Regulation of cyclic AMP signaling during asexual development and pathogenesis in Magnaporthe oryzae.
Date of Issue2013
School of Biological Sciences
Temasek Lifesciences Laboratory
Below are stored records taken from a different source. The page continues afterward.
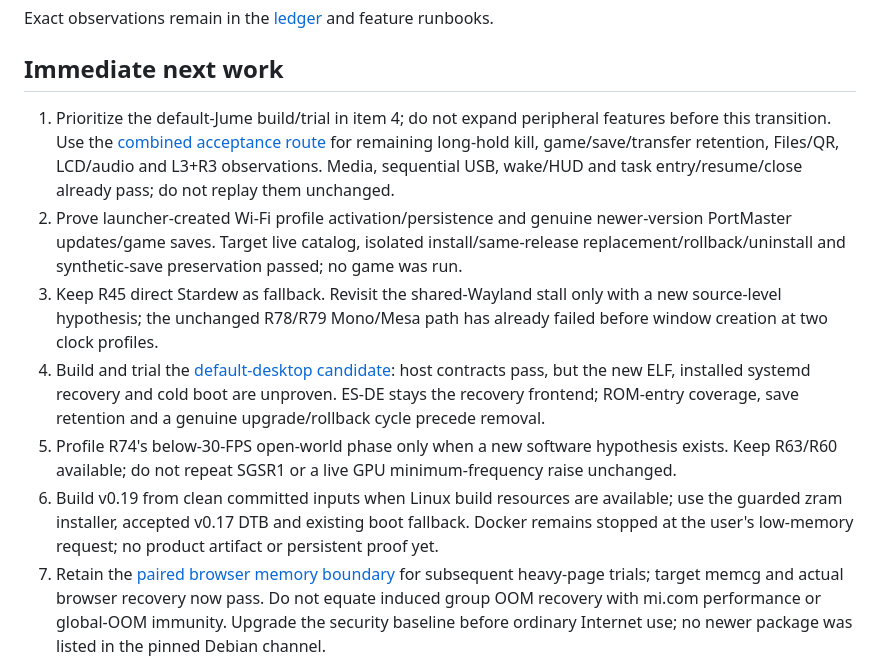
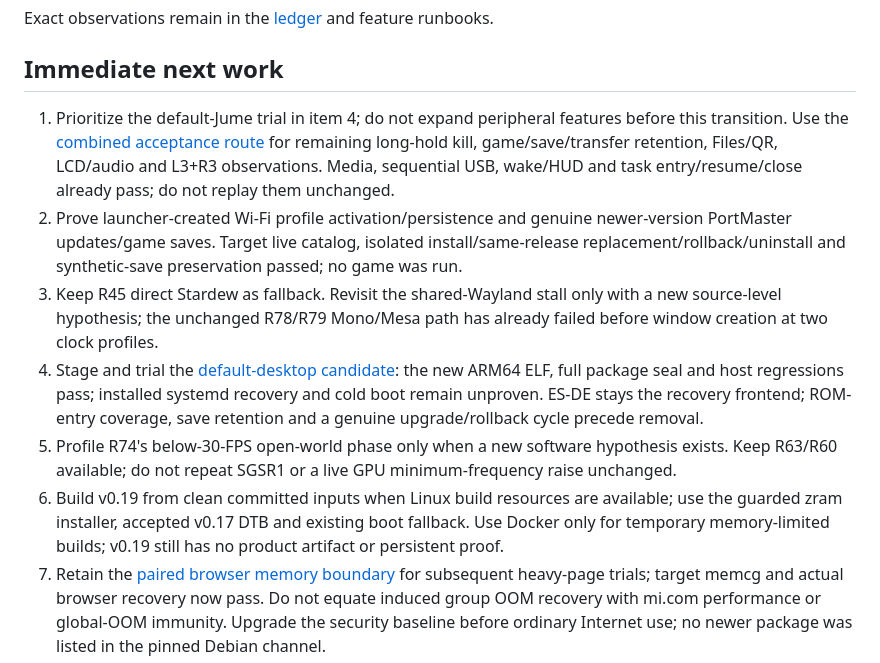
Before and after one commit to OJZen/JumeOS, a Markdown page: docs/PROJECT-CONTEXT.md, the part around the change. Drawn GitHub-style.

```diff
--- a/docs/PROJECT-CONTEXT.md
+++ b/docs/PROJECT-CONTEXT.md
@@ -115,7 +115,7 @@ Exact observations remain in the [ledger](../mainline/board/r46h/EXPERIMENT-STAT
 
 ## Immediate next work
 
-1. Prioritize the default-Jume build/trial in item 4; do not expand peripheral features before this transition.
+1. Prioritize the default-Jume trial in item 4; do not expand peripheral features before this transition.
    Use the [combined acceptance route](../mainline/gaming-shell/DEVICE.md#combined-acceptance-route) for remaining long-hold kill,
    game/save/transfer retention, Files/QR, LCD/audio and L3+R3 observations.
    Media, sequential USB, wake/HUD and task entry/resume/close already pass; do not replay them unchanged.
@@ -125,14 +125,14 @@ Exact observations remain in the [ledger](../mainline/board/r46h/EXPERIMENT-STAT
 3. Keep R45 direct Stardew as fallback. Revisit the shared-Wayland stall only
    with a new source-level hypothesis; the unchanged R78/R79 Mono/Mesa path has
    already failed before window creation at two clock profiles.
-4. Build and trial the [default-desktop candidate](../mainline/gaming-wayland/PRODUCT.md): host contracts pass, but the new ELF, installed systemd recovery and cold boot are unproven.
+4. Stage and trial the [default-desktop candidate](../mainline/gaming-wayland/PRODUCT.md): the new ARM64 ELF, full package seal and host regressions pass; installed systemd recovery and cold boot remain unproven.
    ES-DE stays the recovery frontend; ROM-entry coverage, save retention and a genuine upgrade/rollback cycle precede removal.
 5. Profile R74's below-30-FPS open-world phase only when a new software hypothesis
    exists. Keep R63/R60 available; do not repeat SGSR1 or a live GPU minimum-frequency
    raise unchanged.
 6. Build v0.19 from clean committed inputs when Linux build resources are available;
    use the guarded zram installer, accepted v0.17 DTB and existing boot fallback.
-   Docker remains stopped at the user's low-memory request; no product artifact or persistent proof yet.
+   Use Docker only for temporary memory-limited builds; v0.19 still has no product artifact or persistent proof.
 7. Retain the [paired browser memory boundary](../mainline/gaming-browser/README.md#browser-memory-boundary--source-candidate)
    for subsequent heavy-page trials; target memcg and actual browser recovery now pass.
    Do not equate induced group OOM recovery with mi.com performance or global-OOM immunity.
```
Also changed, not shown: mainline/gaming-wayland/PRODUCT.md (+12 -11 lines).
The conidial germ tube in Magnaporthe oryzae, the causal agent of the devastating rice-blast disease, responds to inductive surface cues and switches from polarized to isotropic growth to ultimately form the specialized infection structure known as the appressorium. The critical role played by signaling pathways, especially the G-protein/ cyclic AMP (cAMP) signaling in appressorium initiation was identified almost two decades ago, yet several fundamental questions remain unanswered. The purpose of this study was to 1) identify additional regulatory proteins that facilitate the maintenance of steady-state levels of cAMP; 2) decipher in-vivo mechanisms that function to control the activity of such regulatory proteins; 3) investigate the spatial and temporal dynamics of the cAMP signaling cascade and finally 4) understand how the signals are transmitted through the crowded intracellular network to specific sites of growth and/or signaling. Utilizing a combination of reverse genetics, biochemical analyses and cell biology techniques, in Chapter I, I identified and functionally characterized two cAMP phosphodiesterases (a high affinity- PdeH and a low affinity PdeL) in M. oryzae. I also demonstrate that PdeH is the major enzyme hydrolyzing and regulating intracellular levels of cAMP during asexual, pathogenic and in planta development. More importantly, the study identifies that cAMP levels are modulated by PdeH in a biphasic manner, i.e. up regulation during early stages (appressorium initiation), and down regulation at the late stages (host invasion) of pathogenic development. The data further implicates the existence of two distinct pools of cAMP (cytosolic and nuclear) in M. oryzae, which are differentially modulated by PdeH and PdeL respectively. Given that Regulator of G-protein signaling (RGS) proteins function as key negative regulators that control the intensity and duration of active G-protein signaling, in Chapter II, I sought to address and understand the mechanisms possibly involved in the regulation of a proto-typical member, namely Rgs1(a GAP for MagA). I found that Rgs1 was subjected to an endo-proteolytic cleavage yielding an N-terminal DEP-DEP fragment (that facilitated membrane targeting) and a C-terminal catalytic core RGS domain that was sequestered within vacuole in the absence of a functional DEP motif. Rgs1 cleavage likely represents an important means of ultimately modulating the duration and intensity of G-protein signaling. Based on the physical interaction with Rgs1 specifically during early stages of appressorium initiation, I demonstrate Pth11 to be a bona fide GPCR (albeit non-canonical) for cAMP signaling in M. oryzae. Finally, in Chapter III, I demonstrate that in the likely absence of AKAP-like anchor proteins in M. oryzae, the late endosomal compartments (comprising of a PI3P-rich dynamic tubulo-vesicular network) are capable of serving as scaffolds or platforms to anchor active MagA/GαS, Rgs1, Adenylate cyclase and Pth11. Loss of HOPS component Vps39 and consequently the late endosomal function caused a disruption of adenylate cyclase localization, cAMP signaling and appressorium formation. Exogenous cAMP remarkably rescued the appressorium formation defects associated with VPS39 deletion in M. oryzae, suggesting that the late endosomal HOPS complex potentially serves as a scaffold to anchor, compartmentalize and mobilize G-protein signaling components to sites of active growth and signaling, during early pathogenesis. Taken together, the results presented in this thesis suggest that M. oryzae utilizes a variety of complex cellular mechanisms to tightly regulate the steady-state levels as well as modulate the spatio-temporal dynamics of cAMP signaling in response to inductive cues as well as in the context of changing cellular geometry